WAINIHA — Residents on Kauai’s North Shore don’t want life to go back to the way it was before the April floods.
Too many people have been finding their way to the end of the road, they say, and they point to the estimated 2,000 average daily visitors to Haena State Park when it’s open.
“Since the National Guard and the Army left there’s been a new level of peace. There’s no helicopters overhead every five minutes,” said Elsa Flores Almaraz, who lives in Haena.
She continued: “Really, it’s beautiful, reclaiming what was once a sleepy neighborhood and a rural community out here.”
Flores Almaraz said she’s meeting some of her neighbors for the first time and together, they are taking on challenges.
“Living in Haena during the post-flood times has been a mixed bag of blessings,” she said. “My neighbors were the first responders during the flood. People are becoming community leaders. It’s beautiful and community-building for us.”
Currently, Kuhio Highway is closed past a checkpoint in Waikoko and the route is only open for local traffic at specific times, allowed through in convoys from about 6:30 a.m. to 11 p.m. daily.
That closure is preventing tourists from driving farther than Waikoko and it’s not just residents that are reportedly enjoying the rest.
“There’s usually this film over the water in the summer months, probably sunscreen,” said Koral McCarthy, who has been working with the Kauai Flood Kokua in Hanalei to help with flood relief. “Now, it’s clear. There’s more fish.”
Tuesday night Hawaii Department of Transportation briefed about 150 people on the status of the repair projects that would open the area up once again to traffic.
High on the priority list is the replacement of the “3W Bridges” — the Waioli, Waipa and Waikoko bridges, which is being funded by federal emergency repair money and should be done within the next four months.
The project has been on the books for a while, but was fast-tracked as a result of the flooding.
All three bridges are needed for heavy machinery access, according to HDOT project manager Larry Dill, and are necessary to complete repairs on and along the highway.
Attendees at the meeting suggested postponing the bridge projects and barging or helicoptering in supplies instead, but Dill said those proved to be expensive options.

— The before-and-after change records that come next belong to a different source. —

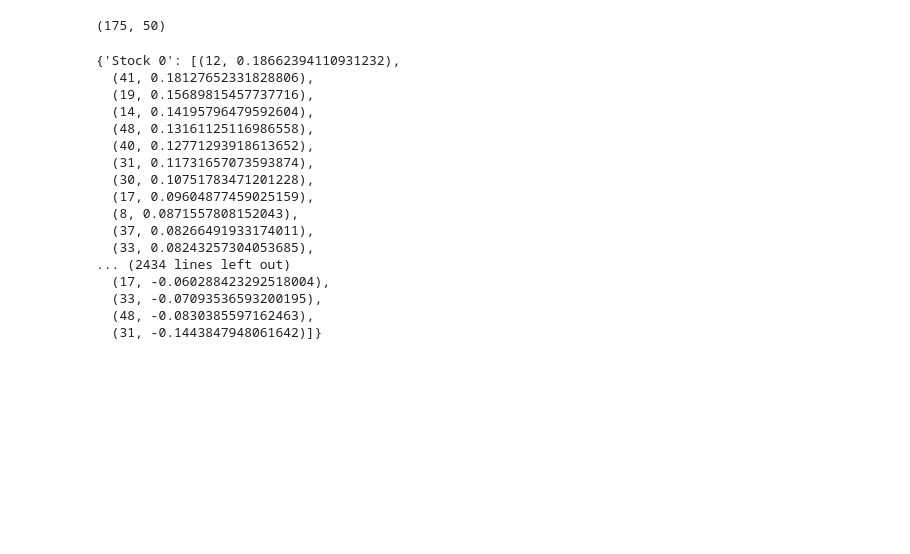
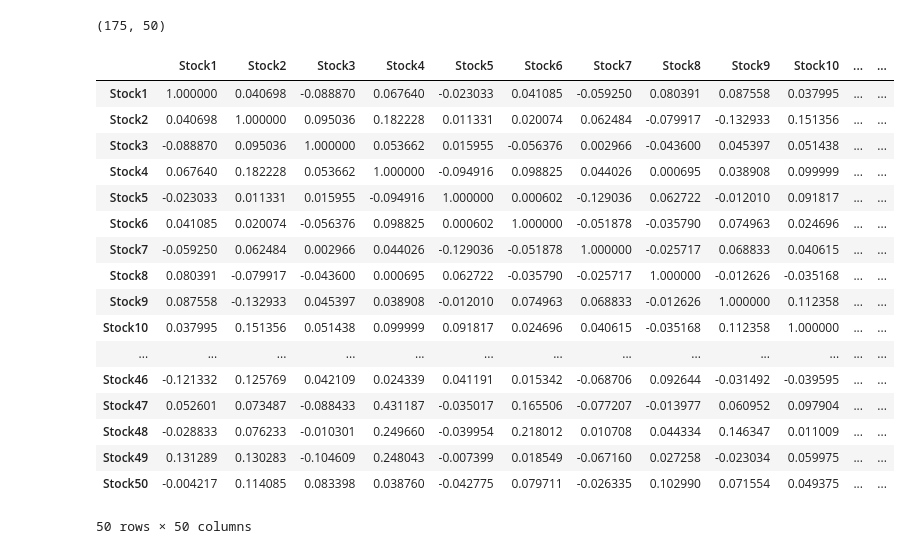
Before and after one commit to Jackil0216/Algothon-deeptrade-mf, a Jupyter notebook: Correlation.ipynb, the cells around one changed output. Saved outputs shown, nothing was run; the diff lists cells and outputs as text; code cells hidden in the pictures; blank space fills up the shorter version.

```diff
--- a/Correlation.ipynb
+++ b/Correlation.ipynb
@@ -39,13 +39,38 @@ for i in range(len(prices_ret_sign)):
 # %%
 # Correlation matrix
 prices_ret = pd.DataFrame(prices_ret).T
-corr_matrix = prices_ret.corr()
+prices_ret.columns = ["Stock" + str(i) for i in range(1, 50+1)]
+corr_matrix_price = prices_ret.corr()
+
 
 prices_ret_log = pd.DataFrame(prices_ret_log).T
+prices_ret_log.columns = ["Stock" + str(i) for i in range(1, 50+1)]
 corr_matrix_log = prices_ret_log.corr()
 
 prices_ret_sign = pd.DataFrame(prices_ret_sign).T
+prices_ret_sign.columns = ["Stock" + str(i) for i in range(1, 50+1)]
 corr_matrix_sign = prices_ret_sign.corr()
+# %%
+corr_matrix_log
+# %% [output]
+|  | Stock1 | Stock2 | Stock3 | Stock4 | Stock5 | Stock6 | Stock7 | Stock8 | Stock9 | Stock10 | ... | ... |
+| Stock1 | 1.000000 | 0.040698 | -0.088870 | 0.067640 | -0.023033 | 0.041085 | -0.059250 | 0.080391 | 0.087558 | 0.037995 | ... | ... |
+| Stock2 | 0.040698 | 1.000000 | 0.095036 | 0.182228 | 0.011331 | 0.020074 | 0.062484 | -0.079917 | -0.132933 | 0.151356 | ... | ... |
+| Stock3 | -0.088870 | 0.095036 | 1.000000 | 0.053662 | 0.015955 | -0.056376 | 0.002966 | -0.043600 | 0.045397 | 0.051438 | ... | ... |
+| Stock4 | 0.067640 | 0.182228 | 0.053662 | 1.000000 | -0.094916 | 0.098825 | 0.044026 | 0.000695 | 0.038908 | 0.099999 | ... | ... |
+| Stock5 | -0.023033 | 0.011331 | 0.015955 | -0.094916 | 1.000000 | 0.000602 | -0.129036 | 0.062722 | -0.012010 | 0.091817 | ... | ... |
+| Stock6 | 0.041085 | 0.020074 | -0.056376 | 0.098825 | 0.000602 | 1.000000 | -0.051878 | -0.035790 | 0.074963 | 0.024696 | ... | ... |
+| Stock7 | -0.059250 | 0.062484 | 0.002966 | 0.044026 | -0.129036 | -0.051878 | 1.000000 | -0.025717 | 0.068833 | 0.040615 | ... | ... |
+| Stock8 | 0.080391 | -0.079917 | -0.043600 | 0.000695 | 0.062722 | -0.035790 | -0.025717 | 1.000000 | -0.012626 | -0.035168 | ... | ... |
+| Stock9 | 0.087558 | -0.132933 | 0.045397 | 0.038908 | -0.012010 | 0.074963 | 0.068833 | -0.012626 | 1.000000 | 0.112358 | ... | ... |
+| Stock10 | 0.037995 | 0.151356 | 0.051438 | 0.099999 | 0.091817 | 0.024696 | 0.040615 | -0.035168 | 0.112358 | 1.000000 | ... | ... |
+| ... | ... | ... | ... | ... | ... | ... | ... | ... | ... | ... | ... | ... |
+| Stock46 | -0.121332 | 0.125769 | 0.042109 | 0.024339 | 0.041191 | 0.015342 | -0.068706 | 0.092644 | -0.031492 | -0.039595 | ... | ... |
+| Stock47 | 0.052601 | 0.073487 | -0.088433 | 0.431187 | -0.035017 | 0.165506 | -0.077207 | -0.013977 | 0.060952 | 0.097904 | ... | ... |
+| Stock48 | -0.028833 | 0.076233 | -0.010301 | 0.249660 | -0.039954 | 0.218012 | 0.010708 | 0.044334 | 0.146347 | 0.011009 | ... | ... |
+| Stock49 | 0.131289 | 0.130283 | -0.104609 | 0.248043 | -0.007399 | 0.018549 | -0.067160 | 0.027258 | -0.023034 | 0.059975 | ... | ... |
+| Stock50 | -0.004217 | 0.114085 | 0.083398 | 0.038760 | -0.042775 | 0.079711 | -0.026335 | 0.102990 | 0.071554 | 0.049375 | ... | ... |
+50 rows × 50 columns
 # %%
 # Convert correlation matrix into sorted dictionary
 
@@ -74,20 +88,0 @@ for i in range(corr_matrix.shape[0]):
-# %%
-ret_corr_dict
-# %% [output]
-{'Stock 0': [(12, 0.18662394110931232),
-  (41, 0.18127652331828806),
-  (19, 0.15689815457737716),
-  (14, 0.14195796479592604),
-  (48, 0.13161125116986558),
-  (40, 0.12771293918613652),
-  (31, 0.11731657073593874),
-  (30, 0.10751783471201228),
-  (17, 0.09604877459025159),
-  (8, 0.0871557808152043),
-  (37, 0.08266491933174011),
-  (33, 0.08243257304053685),
-... (2434 lines left out)
-  (17, -0.060288423292518004),
-  (33, -0.07093536593200195),
-  (48, -0.0830385597162463),
-  (31, -0.1443847948061642)]}
```
Also changed, not shown: parts of 13 cells of this notebook.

Others mentioned alarm at HDOT fast-tracking the bridges project and upgrading the weight limit to 20 tons, pointing out that opens the door for more people in Haena.
“We did look at other options,” Dill told the crowd. “The bridge work facilitates the other emergency repairs.”

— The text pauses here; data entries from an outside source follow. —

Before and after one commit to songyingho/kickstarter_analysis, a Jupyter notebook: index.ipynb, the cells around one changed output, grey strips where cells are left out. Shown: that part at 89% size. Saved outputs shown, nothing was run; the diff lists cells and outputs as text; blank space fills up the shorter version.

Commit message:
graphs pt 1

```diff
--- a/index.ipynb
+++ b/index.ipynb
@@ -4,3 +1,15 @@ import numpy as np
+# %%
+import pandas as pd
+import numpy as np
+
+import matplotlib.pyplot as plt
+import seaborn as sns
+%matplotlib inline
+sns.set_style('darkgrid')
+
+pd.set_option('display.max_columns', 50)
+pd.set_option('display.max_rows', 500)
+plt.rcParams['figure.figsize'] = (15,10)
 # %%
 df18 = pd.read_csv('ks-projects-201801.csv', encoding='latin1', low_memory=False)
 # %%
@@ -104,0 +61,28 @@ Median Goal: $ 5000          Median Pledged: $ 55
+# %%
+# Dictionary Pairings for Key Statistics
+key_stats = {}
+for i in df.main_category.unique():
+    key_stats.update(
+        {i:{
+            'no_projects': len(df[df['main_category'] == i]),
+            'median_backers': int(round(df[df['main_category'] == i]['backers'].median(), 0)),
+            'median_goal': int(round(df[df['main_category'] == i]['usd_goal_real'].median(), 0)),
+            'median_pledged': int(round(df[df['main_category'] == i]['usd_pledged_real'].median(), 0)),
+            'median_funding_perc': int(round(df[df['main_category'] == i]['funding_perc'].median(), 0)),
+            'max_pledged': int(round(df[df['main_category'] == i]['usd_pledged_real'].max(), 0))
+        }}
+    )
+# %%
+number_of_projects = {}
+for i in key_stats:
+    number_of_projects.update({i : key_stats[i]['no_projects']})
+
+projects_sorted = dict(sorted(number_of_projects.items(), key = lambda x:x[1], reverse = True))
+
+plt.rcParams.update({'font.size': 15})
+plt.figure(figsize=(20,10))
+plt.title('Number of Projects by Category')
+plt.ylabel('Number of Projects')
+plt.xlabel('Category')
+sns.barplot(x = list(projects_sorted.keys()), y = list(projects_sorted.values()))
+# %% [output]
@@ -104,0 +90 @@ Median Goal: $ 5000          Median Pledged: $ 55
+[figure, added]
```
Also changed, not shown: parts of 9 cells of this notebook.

Work will happen at night on the bridges and it’s expected to take about four months to complete.
After the April floods, HDOT received $8 million in quick release Federal Highway Administration Emergency Relief funds for projects on Kuhio Highway, including the bridge replacements.
Other projects include repairs to two stream sites in Haena and debris removal from an additional three stream sites, five roadway stabilization projects, three bridge replacement projects and 18 slope stabilization projects.
“We have about 32 sites that need some sort of repair work,” Dill said. “We’re trying to get the roadway repaired and then there’s a number of slope stabilization projects in order to get the road to where it once was.”
HDOT had its eye on the slopes at Waikoko before the flooding, Dill said, because some erosion problems were already becoming evident. Workers are moving forward with that plan.
“What we’re doing in that location is a reinforced concrete wall,” Dill said.
The state has also fast-tracked the Haena State Park master plan and if signed by Gov. David Ige, that plan will limit the number of visitors to 900 in the park daily.
Some residents say it’s perfect timing.
“This is a wonderful opportunity,” Flores Almaraz said. “This is a time to reset. It’s been out of balance out here. We’re not anti-tourist or anti-visitor, but it was way out of balance.”
What is helpful for residents is the addition of a 10:30 p.m. Wainiha to Waikoko trip for convoys through the two-mile stretch, with an 11 p.m. Waikoko to Wainihi trip becoming the last trip of the night on weekdays.
“That road, there are a few drop-offs where one lane is gone, but they’re punctual in getting the convoys out on time and everyone is cooperating,” Flores Almaraz said.
She continued: “Before, if I needed to take my car to Lihue for repair, I wouldn’t be able to get back in time. It’s good for everyone.”